(Problem requirements) What you return should match the entries below exactly, only without the images.

Edit tracking data
::::::::

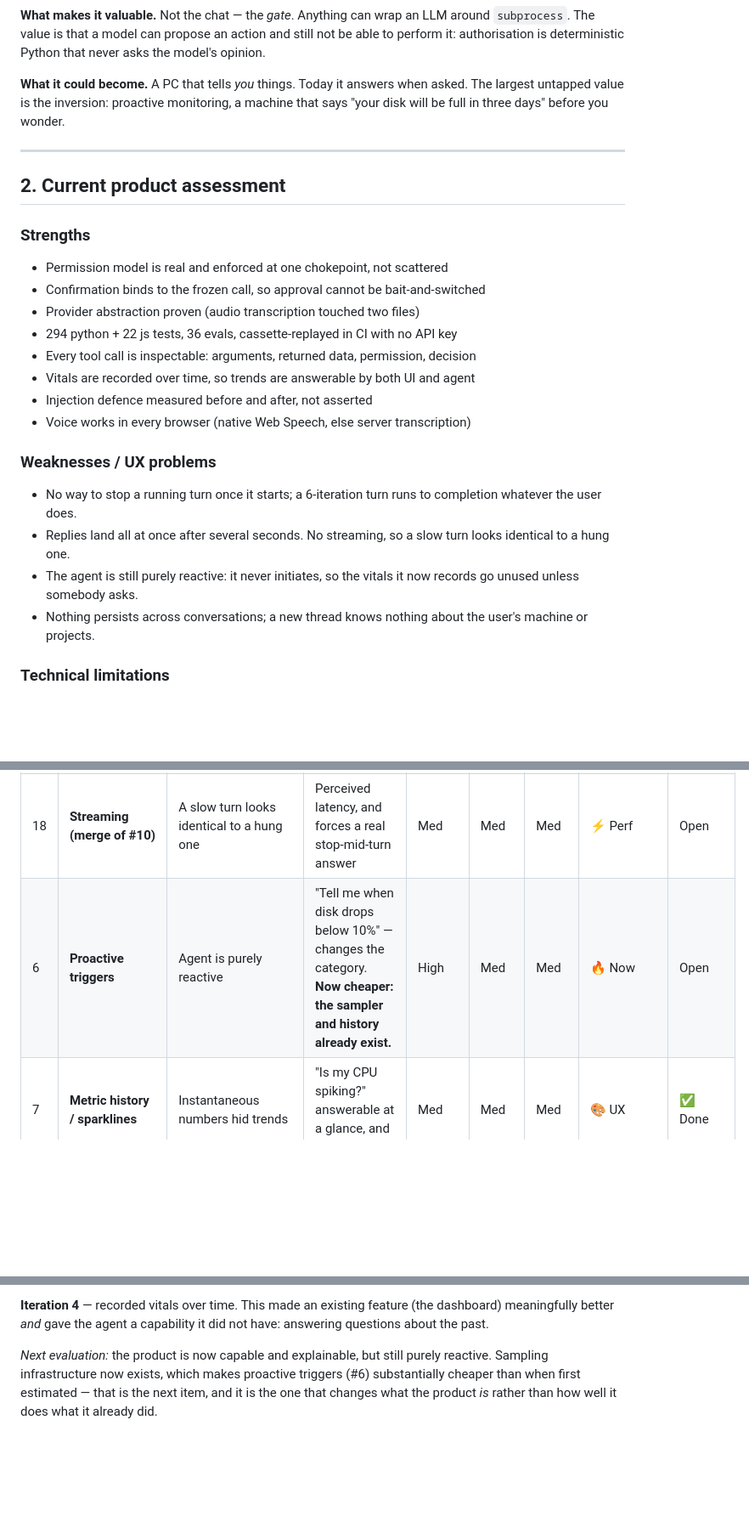
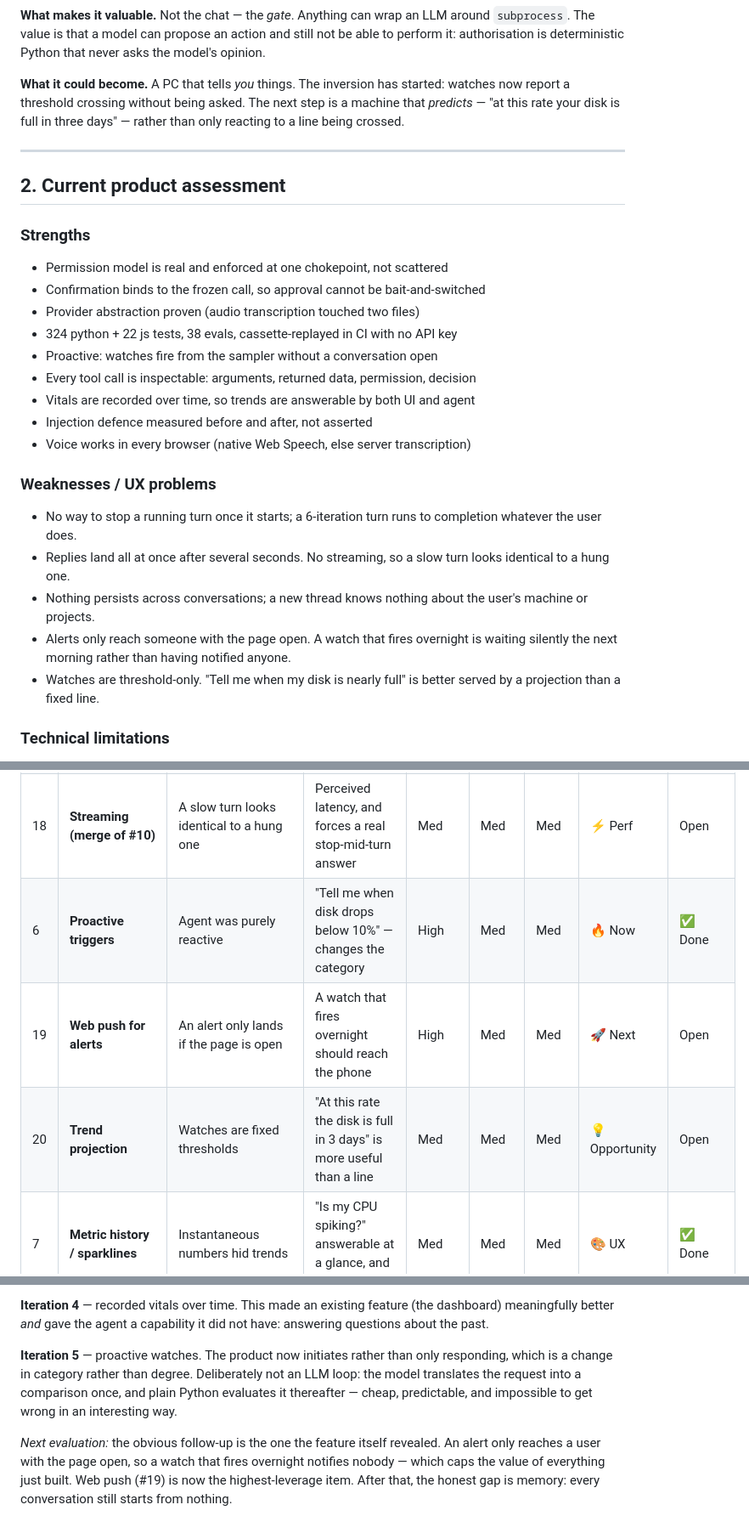
Before and after one commit to Mjaswanthkumar/Jarvis, a Markdown page: AUTONOMOUS_PRODUCT_BACKLOG.md, 3 parts joined by grey strips. Shown at 85% size. Drawn GitHub-style; blank space fills up the shorter version.

Commit message:
Update autonomous backlog through iteration 5
Co-Authored-By: Claude Opus 5 <noreply@anthropic.com>

```diff
--- a/AUTONOMOUS_PRODUCT_BACKLOG.md
+++ b/AUTONOMOUS_PRODUCT_BACKLOG.md
@@ -26,9 +26,10 @@ around `subprocess`. The value is that a model can propose an action and still
 not be able to perform it: authorisation is deterministic Python that never asks
 the model's opinion.
 
-**What it could become.** A PC that tells *you* things. Today it answers when
-asked. The largest untapped value is the inversion: proactive monitoring, a
-machine that says "your disk will be full in three days" before you wonder.
+**What it could become.** A PC that tells *you* things. The inversion has
+started: watches now report a threshold crossing without being asked. The next
+step is a machine that *predicts* — "at this rate your disk is full in three
+days" — rather than only reacting to a line being crossed.
 
 ---
 
@@ -38,7 +39,8 @@ machine that says "your disk will be full in three days" before you wonder.
 - Permission model is real and enforced at one chokepoint, not scattered
 - Confirmation binds to the frozen call, so approval cannot be bait-and-switched
 - Provider abstraction proven (audio transcription touched two files)
-- 294 python + 22 js tests, 36 evals, cassette-replayed in CI with no API key
+- 324 python + 22 js tests, 38 evals, cassette-replayed in CI with no API key
+- Proactive: watches fire from the sampler without a conversation open
 - Every tool call is inspectable: arguments, returned data, permission, decision
 - Vitals are recorded over time, so trends are answerable by both UI and agent
 - Injection defence measured before and after, not asserted
@@ -49,10 +51,12 @@ machine that says "your disk will be full in three days" before you wonder.
   completion whatever the user does.
 - Replies land all at once after several seconds. No streaming, so a slow turn
   looks identical to a hung one.
-- The agent is still purely reactive: it never initiates, so the vitals it now
-  records go unused unless somebody asks.
 - Nothing persists across conversations; a new thread knows nothing about the
   user's machine or projects.
+- Alerts only reach someone with the page open. A watch that fires overnight is
+  waiting silently the next morning rather than having notified anyone.
+- Watches are threshold-only. "Tell me when my disk is nearly full" is better
+  served by a projection than a fixed line.
 
 ### Technical limitations
 - Windows-only by construction (`winreg`, `EnumWindows`, App Paths)
@@ -90,7 +94,9 @@ machine that says "your disk will be full in three days" before you wonder.
 | 16 | **Restore pending confirmations on load** | A reload lost an unanswered approval card | The action stayed pending server-side but was invisible | Med | Low | High | 🛡 Reliability | ✅ Done |
 | 17 | **Retry a failed turn** | A 429 or network blip left red text and a dead end | One click instead of retyping | Med | Low | High | 🎨 UX | ✅ Done |
 | 18 | **Streaming (merge of #10)** | A slow turn looks identical to a hung one | Perceived latency, and forces a real stop-mid-turn answer | Med | Med | Med | ⚡ Perf | Open |
-| 6 | **Proactive triggers** | Agent is purely reactive | "Tell me when disk drops below 10%" — changes the category. **Now cheaper: the sampler and history already exist.** | High | Med | Med | 🔥 Now | Open |
+| 6 | **Proactive triggers** | Agent was purely reactive | "Tell me when disk drops below 10%" — changes the category | High | Med | Med | 🔥 Now | ✅ Done |
+| 19 | **Web push for alerts** | An alert only lands if the page is open | A watch that fires overnight should reach the phone | High | Med | Med | 🚀 Next | Open |
+| 20 | **Trend projection** | Watches are fixed thresholds | "At this rate the disk is full in 3 days" is more useful than a line | Med | Med | Med | 💡 Opportunity | Open |
 | 7 | **Metric history / sparklines** | Instantaneous numbers hid trends | "Is my CPU spiking?" answerable at a glance, and by the agent | Med | Med | Med | 🎨 UX | ✅ Done |
 | 8 | **Cross-session memory** | Nothing persists between conversations | "My main project is X" remembered | Med | Med | Med | 💡 Opportunity | Open |
 | 9 | **Second provider (Ollama)** | Gemini outage = total outage; proves the abstraction | Offline demo, no quota | Med | Low | High | ❌ Deferred | Owner chose "Gemini only" when asked; revisit only if they raise it |
@@ -164,8 +172,14 @@ output or file content.
 (the dashboard) meaningfully better *and* gave the agent a capability it did not
 have: answering questions about the past.
 
-*Next evaluation:* the product is now capable and explainable, but still purely
-reactive. Sampling infrastructure now exists, which makes proactive triggers
-(#6) substantially cheaper than when first estimated — that is the next item,
-and it is the one that changes what the product *is* rather than how well it
-does what it already did.
+**Iteration 5** — proactive watches. The product now initiates rather than only
+responding, which is a change in category rather than degree. Deliberately not
+an LLM loop: the model translates the request into a comparison once, and plain
+Python evaluates it thereafter — cheap, predictable, and impossible to get wrong
+in an interesting way.
+
+*Next evaluation:* the obvious follow-up is the one the feature itself revealed.
+An alert only reaches a user with the page open, so a watch that fires overnight
+notifies nobody — which caps the value of everything just built. Web push (#19)
+is now the highest-leverage item. After that, the honest gap is memory: every
+conversation still starts from nothing.
```
Also changed, not shown: other parts of AUTONOMOUS_PRODUCT_BACKLOG.md (+4 -2 lines).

::::::::

(Response to this exercise)
Before and after one commit to Mjaswanthkumar/Jarvis, a Markdown page: AUTONOMOUS_PRODUCT_BACKLOG.md, 3 parts joined by grey strips. Shown at 85% size. Drawn GitHub-style; blank space fills up the shorter version.

Commit message:
Update autonomous backlog through iteration 5
Co-Authored-By: Claude Opus 5 <noreply@anthropic.com>

```diff
--- a/AUTONOMOUS_PRODUCT_BACKLOG.md
+++ b/AUTONOMOUS_PRODUCT_BACKLOG.md
@@ -26,9 +26,10 @@ around `subprocess`. The value is that a model can propose an action and still
 not be able to perform it: authorisation is deterministic Python that never asks
 the model's opinion.
 
-**What it could become.** A PC that tells *you* things. Today it answers when
-asked. The largest untapped value is the inversion: proactive monitoring, a
-machine that says "your disk will be full in three days" before you wonder.
+**What it could become.** A PC that tells *you* things. The inversion has
+started: watches now report a threshold crossing without being asked. The next
+step is a machine that *predicts* — "at this rate your disk is full in three
+days" — rather than only reacting to a line being crossed.
 
 ---
 
@@ -38,7 +39,8 @@ machine that says "your disk will be full in three days" before you wonder.
 - Permission model is real and enforced at one chokepoint, not scattered
 - Confirmation binds to the frozen call, so approval cannot be bait-and-switched
 - Provider abstraction proven (audio transcription touched two files)
-- 294 python + 22 js tests, 36 evals, cassette-replayed in CI with no API key
+- 324 python + 22 js tests, 38 evals, cassette-replayed in CI with no API key
+- Proactive: watches fire from the sampler without a conversation open
 - Every tool call is inspectable: arguments, returned data, permission, decision
 - Vitals are recorded over time, so trends are answerable by both UI and agent
 - Injection defence measured before and after, not asserted
@@ -49,10 +51,12 @@ machine that says "your disk will be full in three days" before you wonder.
   completion whatever the user does.
 - Replies land all at once after several seconds. No streaming, so a slow turn
   looks identical to a hung one.
-- The agent is still purely reactive: it never initiates, so the vitals it now
-  records go unused unless somebody asks.
 - Nothing persists across conversations; a new thread knows nothing about the
   user's machine or projects.
+- Alerts only reach someone with the page open. A watch that fires overnight is
+  waiting silently the next morning rather than having notified anyone.
+- Watches are threshold-only. "Tell me when my disk is nearly full" is better
+  served by a projection than a fixed line.
 
 ### Technical limitations
 - Windows-only by construction (`winreg`, `EnumWindows`, App Paths)
@@ -90,7 +94,9 @@ machine that says "your disk will be full in three days" before you wonder.
 | 16 | **Restore pending confirmations on load** | A reload lost an unanswered approval card | The action stayed pending server-side but was invisible | Med | Low | High | 🛡 Reliability | ✅ Done |
 | 17 | **Retry a failed turn** | A 429 or network blip left red text and a dead end | One click instead of retyping | Med | Low | High | 🎨 UX | ✅ Done |
 | 18 | **Streaming (merge of #10)** | A slow turn looks identical to a hung one | Perceived latency, and forces a real stop-mid-turn answer | Med | Med | Med | ⚡ Perf | Open |
-| 6 | **Proactive triggers** | Agent is purely reactive | "Tell me when disk drops below 10%" — changes the category. **Now cheaper: the sampler and history already exist.** | High | Med | Med | 🔥 Now | Open |
+| 6 | **Proactive triggers** | Agent was purely reactive | "Tell me when disk drops below 10%" — changes the category | High | Med | Med | 🔥 Now | ✅ Done |
+| 19 | **Web push for alerts** | An alert only lands if the page is open | A watch that fires overnight should reach the phone | High | Med | Med | 🚀 Next | Open |
+| 20 | **Trend projection** | Watches are fixed thresholds | "At this rate the disk is full in 3 days" is more useful than a line | Med | Med | Med | 💡 Opportunity | Open |
 | 7 | **Metric history / sparklines** | Instantaneous numbers hid trends | "Is my CPU spiking?" answerable at a glance, and by the agent | Med | Med | Med | 🎨 UX | ✅ Done |
 | 8 | **Cross-session memory** | Nothing persists between conversations | "My main project is X" remembered | Med | Med | Med | 💡 Opportunity | Open |
 | 9 | **Second provider (Ollama)** | Gemini outage = total outage; proves the abstraction | Offline demo, no quota | Med | Low | High | ❌ Deferred | Owner chose "Gemini only" when asked; revisit only if they raise it |
@@ -164,8 +172,14 @@ output or file content.
 (the dashboard) meaningfully better *and* gave the agent a capability it did not
 have: answering questions about the past.
 
-*Next evaluation:* the product is now capable and explainable, but still purely
-reactive. Sampling infrastructure now exists, which makes proactive triggers
-(#6) substantially cheaper than when first estimated — that is the next item,
-and it is the one that changes what the product *is* rather than how well it
-does what it already did.
+**Iteration 5** — proactive watches. The product now initiates rather than only
+responding, which is a change in category rather than degree. Deliberately not
+an LLM loop: the model translates the request into a comparison once, and plain
+Python evaluates it thereafter — cheap, predictable, and impossible to get wrong
+in an interesting way.
+
+*Next evaluation:* the obvious follow-up is the one the feature itself revealed.
+An alert only reaches a user with the page open, so a watch that fires overnight
+notifies nobody — which caps the value of everything just built. Web push (#19)
+is now the highest-leverage item. After that, the honest gap is memory: every
+conversation still starts from nothing.
```
Also changed, not shown: other parts of AUTONOMOUS_PRODUCT_BACKLOG.md (+4 -2 lines).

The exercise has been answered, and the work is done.